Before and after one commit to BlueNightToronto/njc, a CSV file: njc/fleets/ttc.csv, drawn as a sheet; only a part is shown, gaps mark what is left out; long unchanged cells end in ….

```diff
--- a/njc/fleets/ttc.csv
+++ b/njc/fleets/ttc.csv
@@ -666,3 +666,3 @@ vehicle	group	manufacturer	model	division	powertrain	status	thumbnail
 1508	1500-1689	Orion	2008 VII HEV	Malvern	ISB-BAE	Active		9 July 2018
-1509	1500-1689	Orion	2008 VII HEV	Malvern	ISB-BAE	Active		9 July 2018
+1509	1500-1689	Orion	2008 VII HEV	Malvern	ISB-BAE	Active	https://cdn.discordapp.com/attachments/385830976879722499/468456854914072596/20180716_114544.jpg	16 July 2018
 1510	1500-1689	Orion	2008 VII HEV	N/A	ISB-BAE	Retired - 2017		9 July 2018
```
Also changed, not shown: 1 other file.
=-=-=
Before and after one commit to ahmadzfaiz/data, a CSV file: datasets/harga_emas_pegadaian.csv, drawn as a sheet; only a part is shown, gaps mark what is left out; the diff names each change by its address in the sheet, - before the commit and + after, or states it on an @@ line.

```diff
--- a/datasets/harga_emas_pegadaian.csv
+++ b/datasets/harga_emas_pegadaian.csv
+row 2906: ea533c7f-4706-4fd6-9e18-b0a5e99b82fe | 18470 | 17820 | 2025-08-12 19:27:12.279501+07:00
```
=-=-=
- [Work request]
Take the lines above from the one containing "Before and after one commit to BlueNightToronto/njc, a" to the one containing "Also changed, not shown: 1 other file." and retype them exactly, both ends included, with nothing added.

- [Reply to the exercise]
Before and after one commit to BlueNightToronto/njc, a CSV file: njc/fleets/ttc.csv, drawn as a sheet; only a part is shown, gaps mark what is left out; long unchanged cells end in ….

```diff
--- a/njc/fleets/ttc.csv
+++ b/njc/fleets/ttc.csv
@@ -666,3 +666,3 @@ vehicle	group	manufacturer	model	division	powertrain	status	thumbnail
 1508	1500-1689	Orion	2008 VII HEV	Malvern	ISB-BAE	Active		9 July 2018
-1509	1500-1689	Orion	2008 VII HEV	Malvern	ISB-BAE	Active		9 July 2018
+1509	1500-1689	Orion	2008 VII HEV	Malvern	ISB-BAE	Active	https://cdn.discordapp.com/attachments/385830976879722499/468456854914072596/20180716_114544.jpg	16 July 2018
 1510	1500-1689	Orion	2008 VII HEV	N/A	ISB-BAE	Retired - 2017		9 July 2018
```
Also changed, not shown: 1 other file.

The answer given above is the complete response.